Just as humans do, lizards display their emotions in a variety of ways.  These display behaviors are unique to each species and may include not only the familiar head bobbing and push ups but also inflating the throat or body, gaping, biting, chasing, lunging, and a subtle shuddering of the whole body.  These displays can be combative in nature, as between males of the same species establishing dominance or territory, or between lizards of different species or even with wholly different critters like me.  They can also assist in courtship, though I seriously doubt if my female lizard had this in mind.  I can only guess at what she might have been trying to say to me.

My wife, Josie, when I told her my story, had another question:  why are you tormenting that poor lizard?  I hadn’t thought of it that way.  I was just seeing what the lizard would do. Though I doubt if I seriously traumatized the creature, Josie did have a point.  I was no passive observer.  I was a ringmaster, sticking my hoop out for the lizard to jump through and entertain me.

But I’d like to think there is something more to these all too brief lizard encounters.

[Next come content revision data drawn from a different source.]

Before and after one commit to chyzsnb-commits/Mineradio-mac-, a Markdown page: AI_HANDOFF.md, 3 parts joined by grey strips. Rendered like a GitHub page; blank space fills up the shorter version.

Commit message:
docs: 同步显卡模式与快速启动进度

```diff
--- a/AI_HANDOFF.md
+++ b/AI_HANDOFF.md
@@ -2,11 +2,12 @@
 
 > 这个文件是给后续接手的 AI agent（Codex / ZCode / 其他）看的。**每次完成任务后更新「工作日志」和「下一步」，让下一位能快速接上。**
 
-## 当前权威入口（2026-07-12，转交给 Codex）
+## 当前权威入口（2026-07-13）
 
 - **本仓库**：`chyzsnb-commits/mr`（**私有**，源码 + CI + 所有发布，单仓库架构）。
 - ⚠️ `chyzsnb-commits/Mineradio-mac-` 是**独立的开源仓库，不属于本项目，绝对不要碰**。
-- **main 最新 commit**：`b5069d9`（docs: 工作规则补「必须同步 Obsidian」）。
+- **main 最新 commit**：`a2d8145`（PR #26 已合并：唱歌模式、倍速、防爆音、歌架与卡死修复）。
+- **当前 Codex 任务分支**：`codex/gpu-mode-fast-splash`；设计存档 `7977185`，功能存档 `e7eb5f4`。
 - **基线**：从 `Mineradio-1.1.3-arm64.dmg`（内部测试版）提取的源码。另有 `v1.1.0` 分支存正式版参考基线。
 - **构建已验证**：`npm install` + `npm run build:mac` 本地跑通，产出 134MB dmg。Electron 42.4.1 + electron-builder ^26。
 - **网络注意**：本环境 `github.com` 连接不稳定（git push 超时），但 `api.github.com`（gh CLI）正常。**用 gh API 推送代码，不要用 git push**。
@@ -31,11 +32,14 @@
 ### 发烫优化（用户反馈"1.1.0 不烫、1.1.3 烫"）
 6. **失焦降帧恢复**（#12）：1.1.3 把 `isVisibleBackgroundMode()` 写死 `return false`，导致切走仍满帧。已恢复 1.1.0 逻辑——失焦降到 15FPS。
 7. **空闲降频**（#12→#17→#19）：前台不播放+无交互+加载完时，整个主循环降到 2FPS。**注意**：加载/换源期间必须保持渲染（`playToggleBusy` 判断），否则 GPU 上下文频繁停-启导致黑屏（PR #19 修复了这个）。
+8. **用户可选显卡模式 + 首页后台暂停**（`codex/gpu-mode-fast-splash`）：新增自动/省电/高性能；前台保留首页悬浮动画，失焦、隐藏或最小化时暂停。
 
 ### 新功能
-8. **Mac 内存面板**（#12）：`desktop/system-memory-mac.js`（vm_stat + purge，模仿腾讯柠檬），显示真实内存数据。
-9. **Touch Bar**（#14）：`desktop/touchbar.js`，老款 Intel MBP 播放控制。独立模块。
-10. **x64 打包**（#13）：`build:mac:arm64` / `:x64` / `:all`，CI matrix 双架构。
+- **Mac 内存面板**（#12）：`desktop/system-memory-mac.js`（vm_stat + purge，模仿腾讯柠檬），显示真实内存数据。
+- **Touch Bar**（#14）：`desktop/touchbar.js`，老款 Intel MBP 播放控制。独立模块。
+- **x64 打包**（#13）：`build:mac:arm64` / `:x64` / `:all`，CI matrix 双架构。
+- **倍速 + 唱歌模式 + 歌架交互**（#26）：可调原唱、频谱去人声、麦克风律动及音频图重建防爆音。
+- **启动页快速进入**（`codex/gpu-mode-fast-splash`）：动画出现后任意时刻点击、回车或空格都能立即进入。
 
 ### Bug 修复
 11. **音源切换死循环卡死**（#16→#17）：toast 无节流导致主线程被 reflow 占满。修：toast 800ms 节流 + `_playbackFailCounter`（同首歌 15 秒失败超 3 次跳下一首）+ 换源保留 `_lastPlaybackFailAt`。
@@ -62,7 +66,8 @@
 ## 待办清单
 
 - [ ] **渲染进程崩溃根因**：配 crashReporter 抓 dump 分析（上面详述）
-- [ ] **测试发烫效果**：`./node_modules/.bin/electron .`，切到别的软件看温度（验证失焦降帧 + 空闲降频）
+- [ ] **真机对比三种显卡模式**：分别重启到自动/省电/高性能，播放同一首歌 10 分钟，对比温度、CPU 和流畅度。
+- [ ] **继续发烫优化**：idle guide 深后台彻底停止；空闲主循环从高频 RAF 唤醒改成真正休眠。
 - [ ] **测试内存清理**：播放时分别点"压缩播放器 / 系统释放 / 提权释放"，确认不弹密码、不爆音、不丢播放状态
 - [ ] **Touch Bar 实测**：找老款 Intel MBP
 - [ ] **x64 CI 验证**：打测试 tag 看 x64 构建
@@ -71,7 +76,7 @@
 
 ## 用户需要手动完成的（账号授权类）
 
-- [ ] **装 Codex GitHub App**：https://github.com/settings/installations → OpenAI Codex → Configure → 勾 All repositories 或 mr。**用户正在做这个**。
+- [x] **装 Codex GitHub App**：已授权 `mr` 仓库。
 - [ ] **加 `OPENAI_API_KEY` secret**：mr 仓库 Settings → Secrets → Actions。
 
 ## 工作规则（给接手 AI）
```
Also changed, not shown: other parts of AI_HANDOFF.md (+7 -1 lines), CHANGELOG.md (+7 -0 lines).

Every time I see a lizard, even one that I have seen dozens of times, I am filled with a joy that I have seldom felt toward another creature.

This might have something to do with my childhood fascination with dinosaurs, both the real ones as depicted in museums as well as those of early Hollywood, involving modern day lizards in frilly outfits.  It could also be that lizards were always foreign to me while growing up in suburban Connecticut, where you had to really work at seeing a lizard.  Only one lizard species—the five-lined skink (Eumeces fasciatus)—isfound in Connecticut or anywhere else in New England, occurring there only in widely scattered populations.  So it is not surprising that I never met one in nature.  Lizards had to wait until much later when I first visited the Arizona desert and thrilled to the exotic otherness of this elusive, fleet-footed creature darting across my path.

Now that I live in northern Arizona, you would think I might have become blasé about seeing lizards.  But that first enchantment has never left me.  Each time I see one is like the first.  Invariably I stop, stare and then smile.  I get warm and fuzzy inside, as some people do when they see a bunny or deer.  And at the risk of being overly sentimental, I prefer to think of them more as fellow living beings than “its”, as is evident from my use of personal pronouns in describing them.

Maybe the lizard is my animal spirit guide or totem.  According to American Indian beliefs, one does not choose one’s animal guide.  Rather, the animal chooses you and decides whether to reveal itself to you.  I don’t know if my lizard friends have any special medicine for me or can lead me on my spiritual journey.  But I do feel there is a two way street here.  With a bit of patient observation I have tried to know my lizards better, and they have revealed things not only about themselves but about me.

With its hard scales and claws, the lizard stares back at me across the eons, reminding me of another time when his kind still ruled the earth.  But unlike the warm-blooded dinosaurs and the modern birds they became, the lizard still goes about its ectothermic way, reducing its metabolic rate to almost nothing when necessary and adjusting its internal body temperature by following the sun.

Maybe that is why, having followed the sun to a warmer climate myself, I especially relate to lizards.  Despite my constant body temperature, I too require a certain level of external warmth to energize my being.  Here at 5,000 feet in the mixed pinyon-juniper and chaparral highlands where I live there are only a few months of frost-free lizard days.  In fall, as nights become crisp and I retreat to my fireplace, the lizards retreat into the earth to their secret lairs below the frost line.  I think of them often as I sit in my rocking chair next to the window, trying to soak up enough rays to get me going.  I imagine their curled up bodies in deathlike repose beneath the rocky outcrops, and wish them well.  And I look forward to that first day in late winter or early spring when lizards rule my earth again.                                                          © Gene Twaronite 2012 

Originally published in Snowy Egret (the oldest independent U.S. journal of nature writing) 2011